We inspire people with the vision of bringing home ownership to every low income family and empower them with the tools to become successful.
We recognize that while conditions have improved over the past several years, there are many individuals facing barriers to economic success, including youth, working families, and the formerly incarcerated. Too many individuals living on the margins are limited by their zip code and unable to create a better life for themselves and their families through good jobs or affordable housing.
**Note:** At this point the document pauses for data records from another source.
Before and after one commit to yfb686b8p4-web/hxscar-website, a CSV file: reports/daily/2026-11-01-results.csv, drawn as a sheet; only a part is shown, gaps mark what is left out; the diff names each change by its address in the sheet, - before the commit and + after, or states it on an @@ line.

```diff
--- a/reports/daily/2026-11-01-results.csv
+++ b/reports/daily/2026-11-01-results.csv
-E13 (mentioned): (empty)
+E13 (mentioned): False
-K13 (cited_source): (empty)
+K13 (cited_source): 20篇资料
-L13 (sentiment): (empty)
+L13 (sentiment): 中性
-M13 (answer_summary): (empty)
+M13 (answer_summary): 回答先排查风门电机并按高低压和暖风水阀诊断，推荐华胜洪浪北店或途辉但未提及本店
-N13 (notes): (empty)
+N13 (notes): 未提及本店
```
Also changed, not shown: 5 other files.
That’s why we’re focused on building pathways to economic mobility by addressing the issues of affordable housing, workforce development, education, basic needs and community development.
We’re committed to advancing a more diverse and inclusive society by expanding opportunities and supporting equitable solutions that will enable low-income families & communities to grow and prosper.
BFFCO engages in effective community revitalization, while putting the tools to build assets and financial capabilities into the hands of low-income families and empowering the families we serve to build a pathway out of poverty while increasing the Amenity Value and Quality of Life in the Neighborhood.
We have developed and refined an approach to our work that builds on expert research, the principles of a national asset development movement, and eleven-years of experience working with low-income families.
BFFCO “Path to Prosperity” model empowers individuals and families out of poverty through a comprehensive, integrated, proven system of care that engages and existing, already HUD funded human service delivery system, through FSS.
A commitment to excellence
We strive for excellence in all areas of our work. Our holistic approach to asset building for low-income families draws on leading research, intensive data-collection, analysis and evaluation, and iteration on our programs to get at what really works. We have developed a reputation for focused, disciplined execution.
A first-in-kind program
Like many other asset-development organizations, BFFCO got started by providing supportive services and career coaching. In 2007, we identified a HUD funded federal program as a broad, scalable market to which we could apply our core competencies, and became the first nonprofit organization in the country to design and implement an asset-building, public-private partnership plan.
A relentless focus on savings and home ownership
BFFCO providing adequate affordable housing for families, while delivering programs that empower families to build savings and asset building capabilities as a pathway out of poverty. This clear and concise focus allows us to iterate and expand on what really works and drive at the best possible approach to the problems we seek to address.
All of our programs combine four main elements:
We seek distressed properties that are in established areas and then renovate the property into a energy efficient home. Our renovation projects offer hands on training to individuals looking to get into an apprentice program with one of our Union Partners. Our renovation projects also raise awareness of the increased importance of green building practices. We are not just rebuilding we are investing in property and human capital simultaneously.
Our staff works closely with the participant and other members of their household to complete an extensive 19 domain assessments to see what we need to do to help you move forward. With the participant’s assessment pointing the way, their Service Coordinator will work with them to create a service plan that lays out the short-, medium- and long-term goals and objectives necessary for achieving self-sufficiency.
Through a unique approach to financial coaching, BFFCO works with families to break down their goals into measurable and achievable steps. The real, day-to-day, and at times frustrating work of budgeting, saving, managing debt, and building credit happens here. There are no shortcuts in this process. Small steps, such as paying down a single credit card, as well as larger steps, such as securing a second job to boost family income, are all key inputs into a successful plan.
Asset Building incentive
Our programs draw on research in the field of behavioral economics by including an incentive designed to help families build savings toward their financial goals. The type of incentive offered varies by program. Families can use these savings to achieve their goals, such as buying a home, saving for their children’s education, completing a job training or college program, or starting a business.
By supporting the efforts of BFFCO, local business, corporations, and organizations connect with the community whose support is critical to their success,
• Gain greater access to targeted populations.
• Improve the economic health and vitality of the community.
• Help train a potential labor force with skills that meet the evolving needs of area employers.
• Strengthen community relations and meet their philanthropic commitments.
• Increase awareness of their organizations within the community.
There are so many families in Michigan and across the country who have hopes and dreams for the future -- whether that be to own a home, to invest in their own education or that of a child, to save for retirement, to start a small business, or another goal. While our subsidized housing system provides a crucial safety net for many families, there is more we can do to leverage this assistance as a platform for economic mobility. For many families in the subsidized housing and welfare systems, rules actually discourage and penalize savings, creating traps that make it more difficult for families to reach these goals and lift themselves out of poverty.
One such “poverty trap” exists in subsidized housing. Households receiving rental assistance typically pay about 30 percent of their income toward rent -- a policy designed to ensure that assisted households pay a fair, but affordable, share of their income for rent. The unintended consequence of this policy is that it may create a disincentive for families to increase their income, because working more means paying more rent and possibly losing other benefits tied to income, a structure which also makes it more difficult for families to build savings
*In 2014, nearly 60 percent of families with children receiving a voucher lived in a neighborhood with a poverty rate of more than 20 percent, while 14 percent lived in a neighborhood with a poverty rate of more than 40 percent. Similarly, in 2008 only one in four families with children receiving a voucher lived near an elementary school that ranked in the top half of the state. *ENTERPRISE